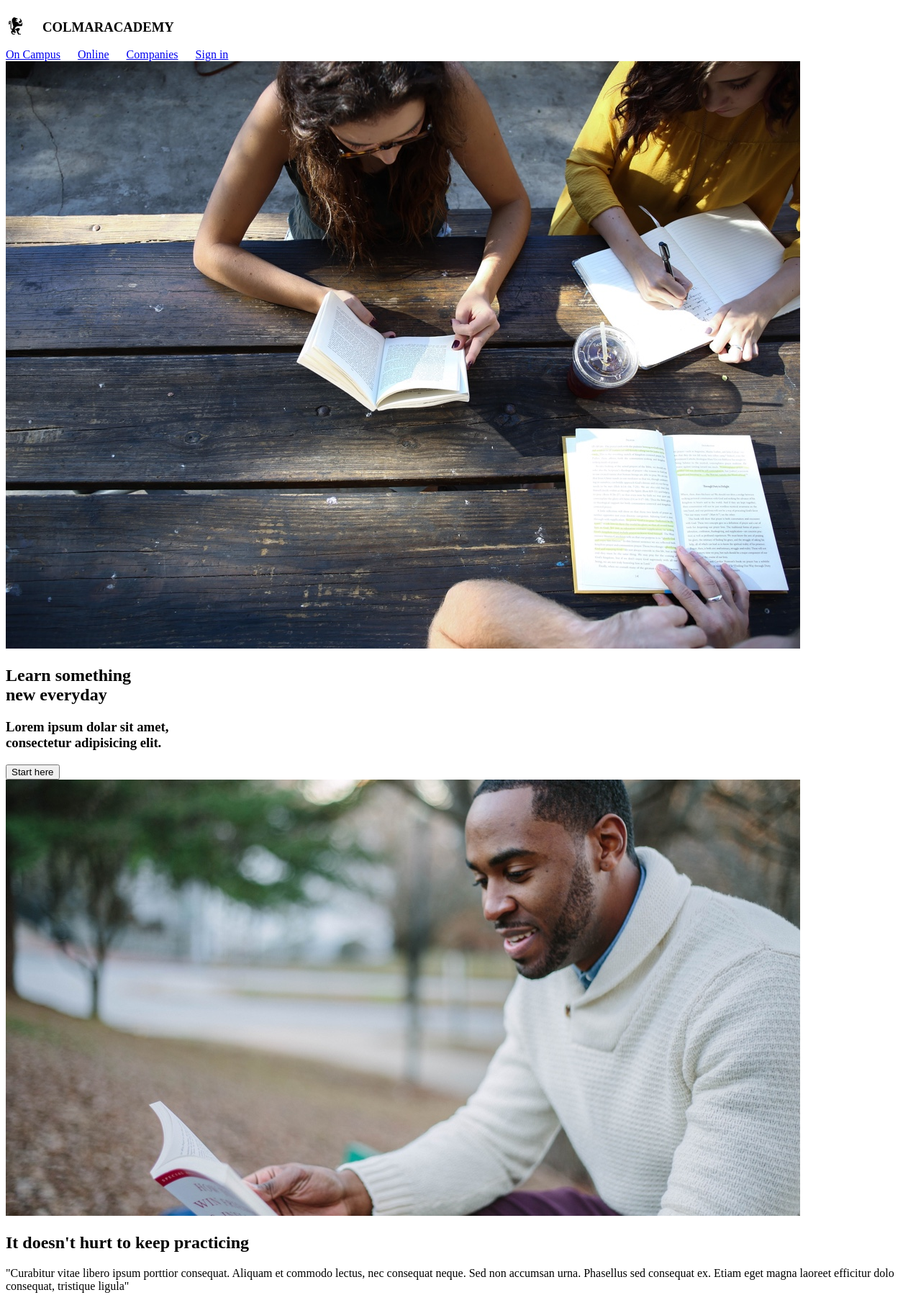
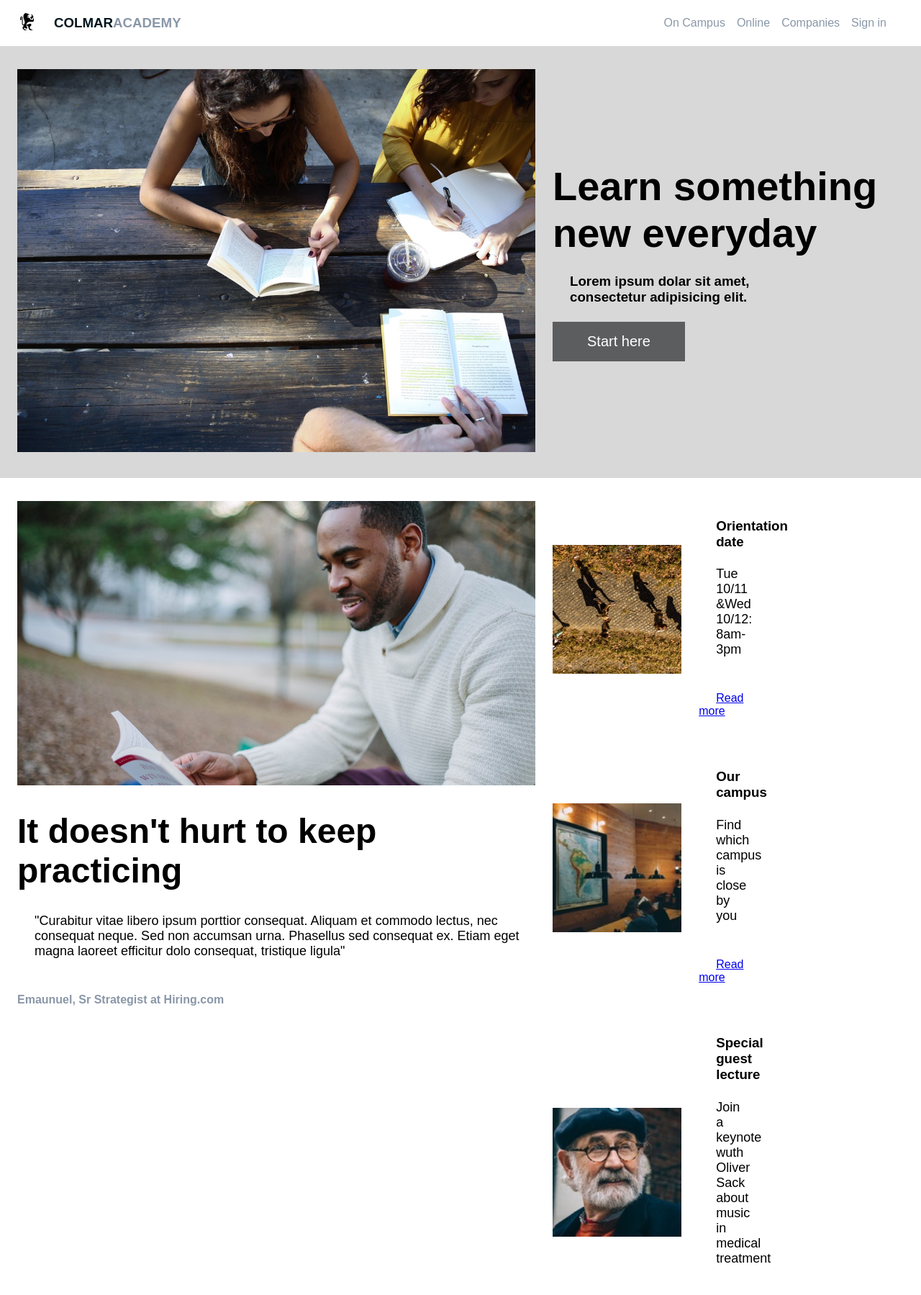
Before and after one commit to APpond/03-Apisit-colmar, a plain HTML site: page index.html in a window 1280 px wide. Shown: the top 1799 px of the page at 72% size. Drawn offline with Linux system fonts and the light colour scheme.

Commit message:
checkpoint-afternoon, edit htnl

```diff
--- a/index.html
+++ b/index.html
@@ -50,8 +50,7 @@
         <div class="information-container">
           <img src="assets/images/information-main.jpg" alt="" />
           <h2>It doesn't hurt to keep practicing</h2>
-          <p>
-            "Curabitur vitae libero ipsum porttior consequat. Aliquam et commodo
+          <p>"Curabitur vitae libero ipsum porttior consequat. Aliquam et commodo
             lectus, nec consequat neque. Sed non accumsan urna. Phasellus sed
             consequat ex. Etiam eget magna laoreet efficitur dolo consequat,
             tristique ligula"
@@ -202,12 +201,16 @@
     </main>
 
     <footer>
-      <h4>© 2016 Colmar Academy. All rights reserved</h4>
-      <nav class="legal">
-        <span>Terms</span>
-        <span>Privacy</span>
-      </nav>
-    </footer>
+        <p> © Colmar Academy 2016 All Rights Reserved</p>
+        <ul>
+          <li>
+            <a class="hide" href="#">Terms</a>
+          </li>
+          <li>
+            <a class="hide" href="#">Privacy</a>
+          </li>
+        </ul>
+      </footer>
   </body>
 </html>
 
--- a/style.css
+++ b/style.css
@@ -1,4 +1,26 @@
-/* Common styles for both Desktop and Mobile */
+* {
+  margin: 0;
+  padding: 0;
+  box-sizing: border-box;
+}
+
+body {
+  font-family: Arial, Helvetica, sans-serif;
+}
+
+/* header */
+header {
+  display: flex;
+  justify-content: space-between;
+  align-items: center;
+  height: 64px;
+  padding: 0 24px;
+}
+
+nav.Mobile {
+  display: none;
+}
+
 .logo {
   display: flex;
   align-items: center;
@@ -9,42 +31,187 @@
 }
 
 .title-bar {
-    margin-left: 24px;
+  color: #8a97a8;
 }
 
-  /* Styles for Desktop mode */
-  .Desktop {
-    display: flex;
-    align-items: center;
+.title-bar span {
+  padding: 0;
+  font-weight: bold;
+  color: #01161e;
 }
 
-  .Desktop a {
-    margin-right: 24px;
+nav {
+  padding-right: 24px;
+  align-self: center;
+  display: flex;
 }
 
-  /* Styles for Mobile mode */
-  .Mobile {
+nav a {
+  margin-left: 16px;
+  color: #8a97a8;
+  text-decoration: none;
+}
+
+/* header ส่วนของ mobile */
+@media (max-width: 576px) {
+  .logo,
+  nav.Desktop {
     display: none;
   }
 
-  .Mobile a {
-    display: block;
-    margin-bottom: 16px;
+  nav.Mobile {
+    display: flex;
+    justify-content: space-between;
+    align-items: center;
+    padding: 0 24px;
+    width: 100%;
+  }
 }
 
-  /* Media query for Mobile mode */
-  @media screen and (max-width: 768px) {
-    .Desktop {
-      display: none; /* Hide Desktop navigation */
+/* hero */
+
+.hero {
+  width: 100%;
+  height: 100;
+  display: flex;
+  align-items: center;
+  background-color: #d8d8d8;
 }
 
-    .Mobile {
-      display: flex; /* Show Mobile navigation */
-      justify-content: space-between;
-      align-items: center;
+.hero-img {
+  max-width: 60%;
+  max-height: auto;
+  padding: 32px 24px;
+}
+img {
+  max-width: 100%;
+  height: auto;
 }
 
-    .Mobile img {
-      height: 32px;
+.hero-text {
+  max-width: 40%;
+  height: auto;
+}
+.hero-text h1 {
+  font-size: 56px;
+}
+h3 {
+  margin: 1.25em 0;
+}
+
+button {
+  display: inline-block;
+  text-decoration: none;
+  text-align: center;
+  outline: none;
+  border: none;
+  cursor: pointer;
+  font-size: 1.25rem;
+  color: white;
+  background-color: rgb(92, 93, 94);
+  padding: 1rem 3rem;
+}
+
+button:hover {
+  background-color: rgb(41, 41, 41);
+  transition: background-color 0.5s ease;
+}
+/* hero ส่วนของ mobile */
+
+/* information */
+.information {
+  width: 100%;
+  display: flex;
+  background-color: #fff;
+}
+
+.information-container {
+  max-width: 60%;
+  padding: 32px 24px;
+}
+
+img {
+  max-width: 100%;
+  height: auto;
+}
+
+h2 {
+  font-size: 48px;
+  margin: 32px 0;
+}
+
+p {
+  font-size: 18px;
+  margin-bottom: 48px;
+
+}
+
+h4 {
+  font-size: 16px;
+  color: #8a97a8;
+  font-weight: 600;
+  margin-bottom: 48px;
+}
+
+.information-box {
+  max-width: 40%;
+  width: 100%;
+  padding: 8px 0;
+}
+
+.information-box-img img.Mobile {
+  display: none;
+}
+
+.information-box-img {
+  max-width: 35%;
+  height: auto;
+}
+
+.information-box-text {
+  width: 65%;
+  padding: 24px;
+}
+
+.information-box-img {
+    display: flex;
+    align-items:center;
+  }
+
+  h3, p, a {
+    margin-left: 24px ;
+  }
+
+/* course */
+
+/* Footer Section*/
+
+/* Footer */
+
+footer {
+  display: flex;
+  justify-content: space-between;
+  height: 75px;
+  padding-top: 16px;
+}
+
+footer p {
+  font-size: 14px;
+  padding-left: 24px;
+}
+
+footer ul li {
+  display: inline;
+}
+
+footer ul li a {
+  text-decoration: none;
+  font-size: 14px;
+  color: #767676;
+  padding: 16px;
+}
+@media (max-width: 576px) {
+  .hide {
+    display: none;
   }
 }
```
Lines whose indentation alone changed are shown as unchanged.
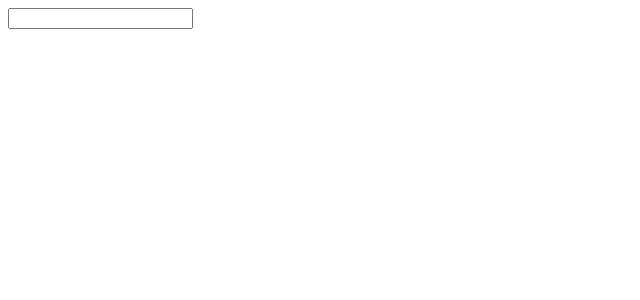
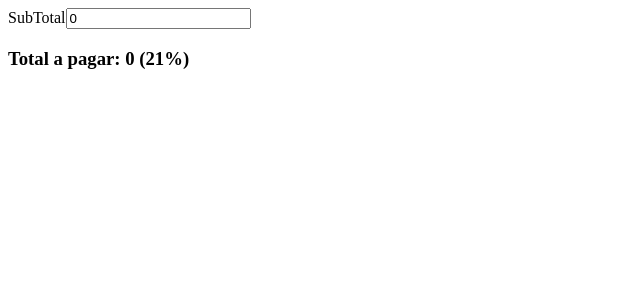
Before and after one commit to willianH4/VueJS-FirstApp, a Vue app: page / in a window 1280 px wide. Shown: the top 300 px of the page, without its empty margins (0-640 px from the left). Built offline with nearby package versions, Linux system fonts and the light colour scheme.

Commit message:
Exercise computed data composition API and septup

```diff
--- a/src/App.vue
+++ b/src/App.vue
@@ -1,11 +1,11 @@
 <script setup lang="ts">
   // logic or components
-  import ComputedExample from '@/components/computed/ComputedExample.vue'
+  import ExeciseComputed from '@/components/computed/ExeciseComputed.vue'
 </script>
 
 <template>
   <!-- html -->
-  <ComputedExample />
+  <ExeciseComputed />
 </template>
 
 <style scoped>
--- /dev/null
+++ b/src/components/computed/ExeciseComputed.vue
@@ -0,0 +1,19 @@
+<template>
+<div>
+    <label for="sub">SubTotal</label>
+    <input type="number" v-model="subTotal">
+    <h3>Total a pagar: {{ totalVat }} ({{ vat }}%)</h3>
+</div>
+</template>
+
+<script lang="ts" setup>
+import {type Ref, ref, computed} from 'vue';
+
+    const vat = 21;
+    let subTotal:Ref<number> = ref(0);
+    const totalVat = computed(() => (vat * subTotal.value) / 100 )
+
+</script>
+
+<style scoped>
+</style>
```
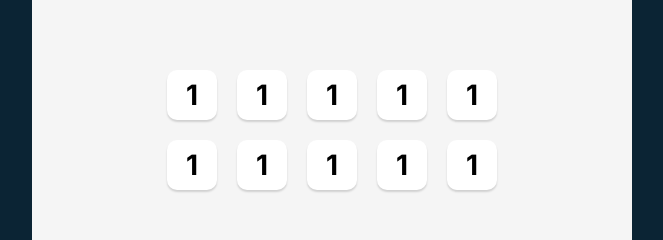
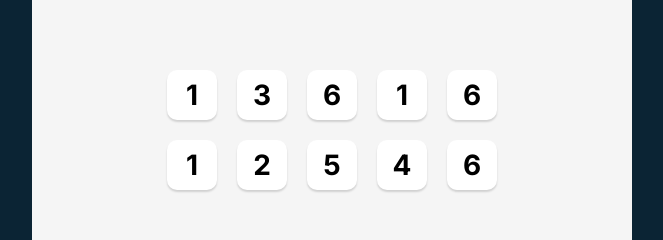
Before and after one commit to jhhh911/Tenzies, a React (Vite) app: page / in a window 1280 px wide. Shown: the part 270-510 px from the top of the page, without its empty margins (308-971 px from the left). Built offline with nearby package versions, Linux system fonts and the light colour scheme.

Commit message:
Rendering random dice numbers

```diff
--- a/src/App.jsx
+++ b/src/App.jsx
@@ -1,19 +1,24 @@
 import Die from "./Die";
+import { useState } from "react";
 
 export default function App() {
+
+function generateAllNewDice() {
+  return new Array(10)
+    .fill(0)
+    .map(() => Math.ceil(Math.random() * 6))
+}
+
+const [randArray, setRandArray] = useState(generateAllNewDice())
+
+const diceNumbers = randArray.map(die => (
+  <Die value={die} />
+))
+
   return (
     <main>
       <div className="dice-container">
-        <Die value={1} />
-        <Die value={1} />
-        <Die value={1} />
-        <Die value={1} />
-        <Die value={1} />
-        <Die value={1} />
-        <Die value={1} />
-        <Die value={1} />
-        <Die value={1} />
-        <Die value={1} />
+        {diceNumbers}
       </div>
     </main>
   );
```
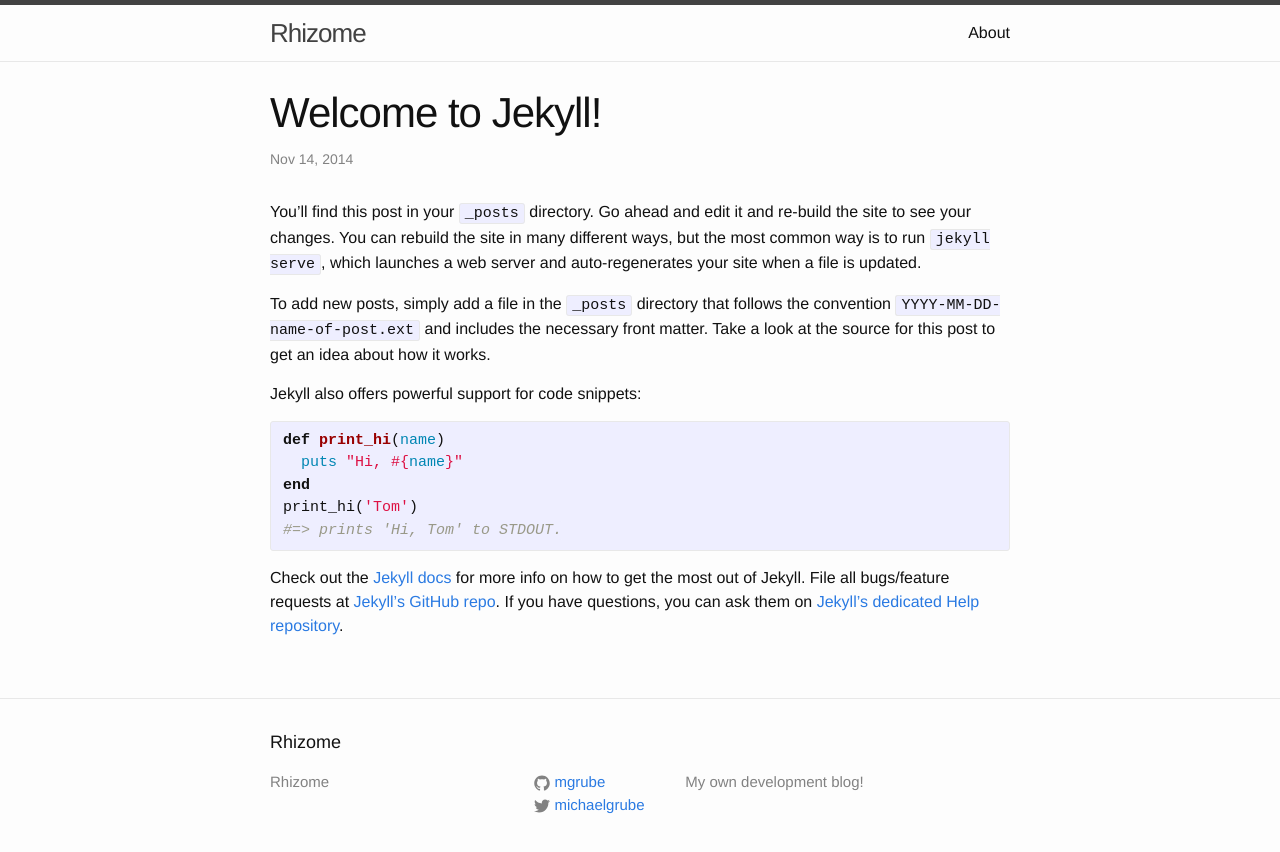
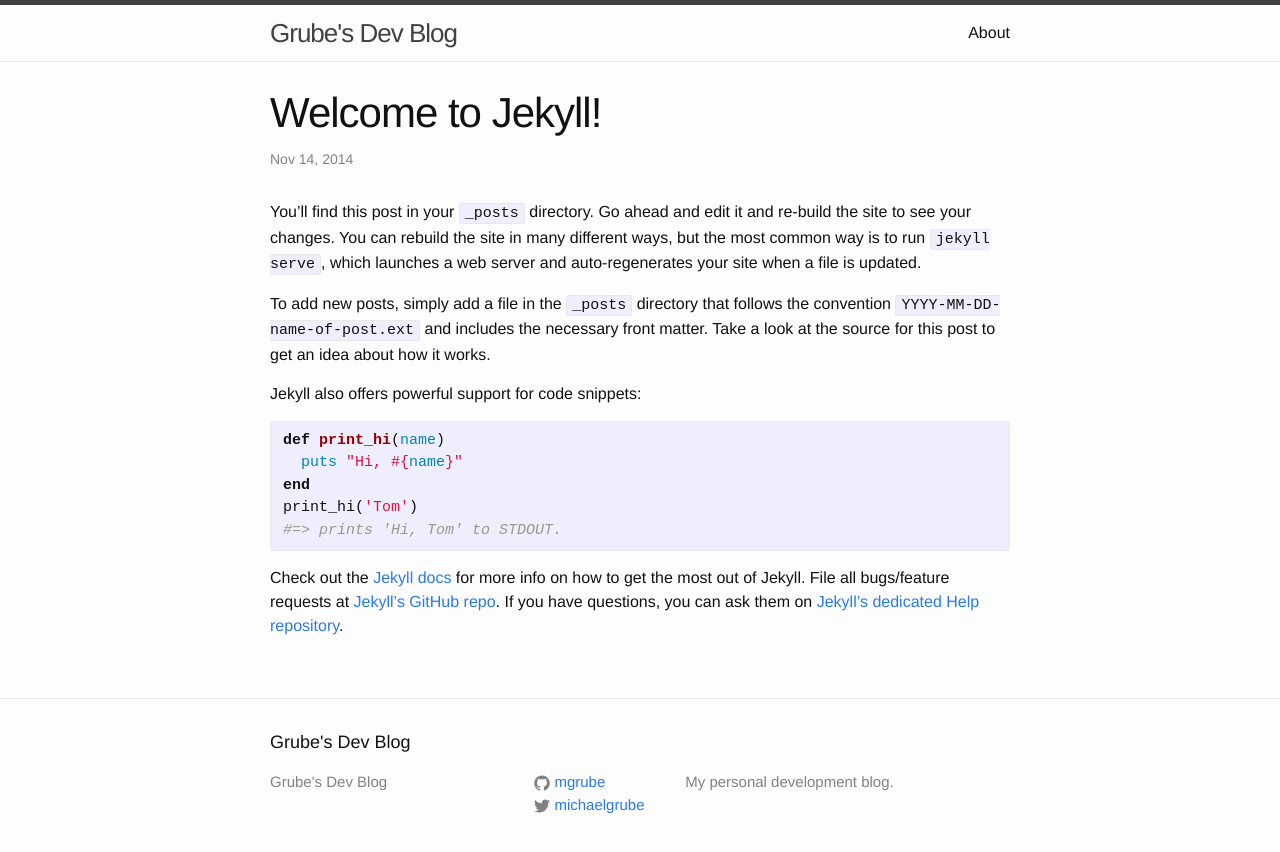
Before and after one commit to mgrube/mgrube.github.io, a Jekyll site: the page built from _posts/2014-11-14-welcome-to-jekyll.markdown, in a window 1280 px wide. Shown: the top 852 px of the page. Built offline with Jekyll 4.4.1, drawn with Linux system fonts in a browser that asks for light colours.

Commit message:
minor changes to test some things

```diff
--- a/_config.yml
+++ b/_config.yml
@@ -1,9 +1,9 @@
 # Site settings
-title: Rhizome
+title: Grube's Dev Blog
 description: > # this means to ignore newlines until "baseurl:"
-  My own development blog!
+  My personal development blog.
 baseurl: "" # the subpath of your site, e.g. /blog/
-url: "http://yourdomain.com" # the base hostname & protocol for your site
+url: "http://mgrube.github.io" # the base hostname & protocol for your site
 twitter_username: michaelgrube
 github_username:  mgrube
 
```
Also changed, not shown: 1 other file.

- - -

- WHAT TO DO -
Read the data above and count the lines that include "color". Answer only with the count.

- RESPONSE AREA -
11